  3. Up to 5,000 pupils attending weekend schools across Britain are being exposed to textbooks claiming that some Jews were transformed into pigs and apes, and that some offences could be punished with stoning. One book for six year-olds warns that those who do not believe in Islam will be condemned to “hellfire” in death.

    Another text for 15 year-olds teaches that thieves who break Sharia law should have their hands cut off for a first offence and their feet amputated for a subsequent crime. Teenagers are presented with diagrams showing where the cuts should be made.

  4. Professor Welling,

    I love your research and respect you a lot as a person. I disagree with your post. I think we need to make a distinction between islam and muslims. I have studied islam in great detail and while I have a very high opinion of the muslims that I meet on a daily basis; I have the lowest opinion of the god of islam and the prophet Mohammed. I consider the prophet Mohammed to be a warmonger, war criminal, thief, terrorist, and a pedophile based on his actions as recorded in the koran.

    continued in part 2

  5. I think that Mosab Hassan Yousef son of the head of the hamass terrorist organization says it best ( who has since renounced terror and has served as an israeli spy
    "We can not have peace with islam but we can have peace with muslims".
    I am leaving my name as anonymous (though you may know who I am based on my language) so that my friends who are muslim will not have their feeling hurt.
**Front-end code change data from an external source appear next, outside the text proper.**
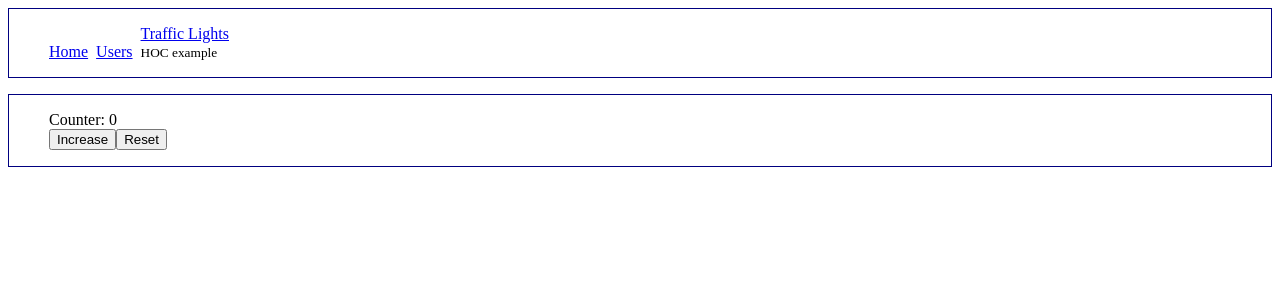
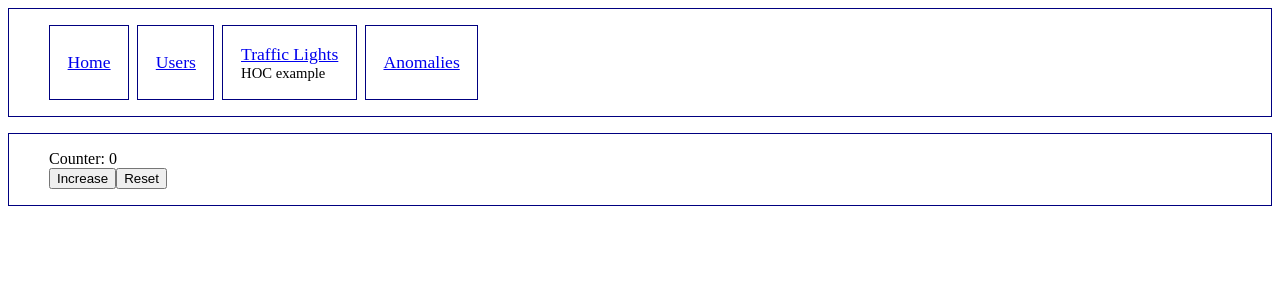
Before and after one commit to idenisovs/basic-react-app, a React app: page / in a window 1280 px wide. Shown: the top 300 px of the page. Built offline with nearby package versions, Linux system fonts and the light colour scheme.

Commit message:
NavBar changes.

```diff
--- a/sources/App.js
+++ b/sources/App.js
@@ -1,7 +1,7 @@
 import React from 'react';
 import { NavBar } from './components';
 import { BrowserRouter as Router, Route, Switch } from 'react-router-dom';
-import { Dashboard, TrafficLights, Users } from './pages';
+import { Anomalies, Dashboard, TrafficLights, Users } from './pages';
 
 import style from './App.scss';
 
@@ -21,6 +21,9 @@ export default function App() {
           <Route path="/traffic-lights">
             <TrafficLights />
           </Route>
+          <Route path="/anomalies">
+            <Anomalies />
+          </Route>
         </Switch>
       </div>
     </Router>
--- a/sources/components/NavBar/NavBar.jsx
+++ b/sources/components/NavBar/NavBar.jsx
@@ -25,6 +25,11 @@ export function NavBar() {
           </div>
           <small>HOC example</small>
         </li>
+        <li>
+          <Link to="/anomalies">
+            Anomalies
+          </Link>
+        </li>
       </ul>
     </nav>
   )
--- a/sources/components/NavBar/NavBar.scss
+++ b/sources/components/NavBar/NavBar.scss
@@ -2,11 +2,17 @@
   border: 1px solid navy;
 
   ul {
+    display: flex;
     list-style-type: none;
 
     li {
-      display: inline-block;
+      display: flex;
+      flex-direction: column;
+      justify-content: center;
       margin-right: 0.5rem;
+      font-size: 1.1em;
+      border: 1px solid navy;
+      padding: 1em;
     }
   }
 }
--- /dev/null
+++ b/sources/pages/anomalies/Anomalies.jsx
@@ -0,0 +1,5 @@
+import React from 'react';
+
+export function Anomalies() {
+  return (<div>Anomalies</div>);
+}
--- a/sources/pages/index.js
+++ b/sources/pages/index.js
@@ -1,3 +1,4 @@
 export * from './dashboard/Dashboard';
 export * from './users/Users';
 export * from './traffic-lights/TrafficLights';
+export * from './anomalies/Anomalies';
```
I truly value them as friends and while I consider them wonderful people and often brilliant people I do not consider them "real muslims".
    I dont know how to make policy based on my beliefs but we must remember it is NOT the muslims who are the problem they are the primary victims of islam. It is with the god of islam, the prophet Mohammed and the Koran which I have a problem with.

    Warmest regards


  6. Dear Professor Willing,

    I completely agree with you that tolerance and compassion, among many other noble qualities, form the basis of a modern civilized society. Indeed, globalization dictates this! All this, however, rests on the assumption that tolerance and compassion is not only a right but an obligation that should be equally distributed among all social groups (independently of nationality or religion). Now, is this the case? No! Many immigrant groups (not only Muslim immigrants) not only refuse to integrate, but they completely, openly resent, to the very core of social structure, the society a part of which they have become largely by choice. As far as Muslims are concerned - this is the result of psychological conditioning from early childhood. In fact, Islam, one of the three largest religions (Christianity and Judaism being the other two) is the only religion that, in my opinion, has not yet reconciled with the modern world; but that is only half of the problem. The other half is that fundamentalist Muslims make it their lives' duty to impose their view on the rest of the world.

    I am all for tolerance and compassion, if only I could observe the same on the part of the majority of Islamic population. I see just the opposite.

  7. Iran is putting apostates to death. These men converted from islam to christianity and are facing death. I think you are on of the best things at UCI but I think you are way off the mark on this one.

    That being said I imagine almost all of our muslim friends who live in this country and are getting phds here dont believe any of the crazy stuff. They are like the muslim version Episcopalians I think (three parts secularism, 2 parts socialism, one part christianity).

  8. I wonder how much of those analysis, quite widespread and obviously non sensical, are based on a form of post-war collective guilt from some germanophile populations.

    After having given ways to the germans, they cant stand the idea of being seen as responsible of anything, let alone, god forbid, protect civilisation.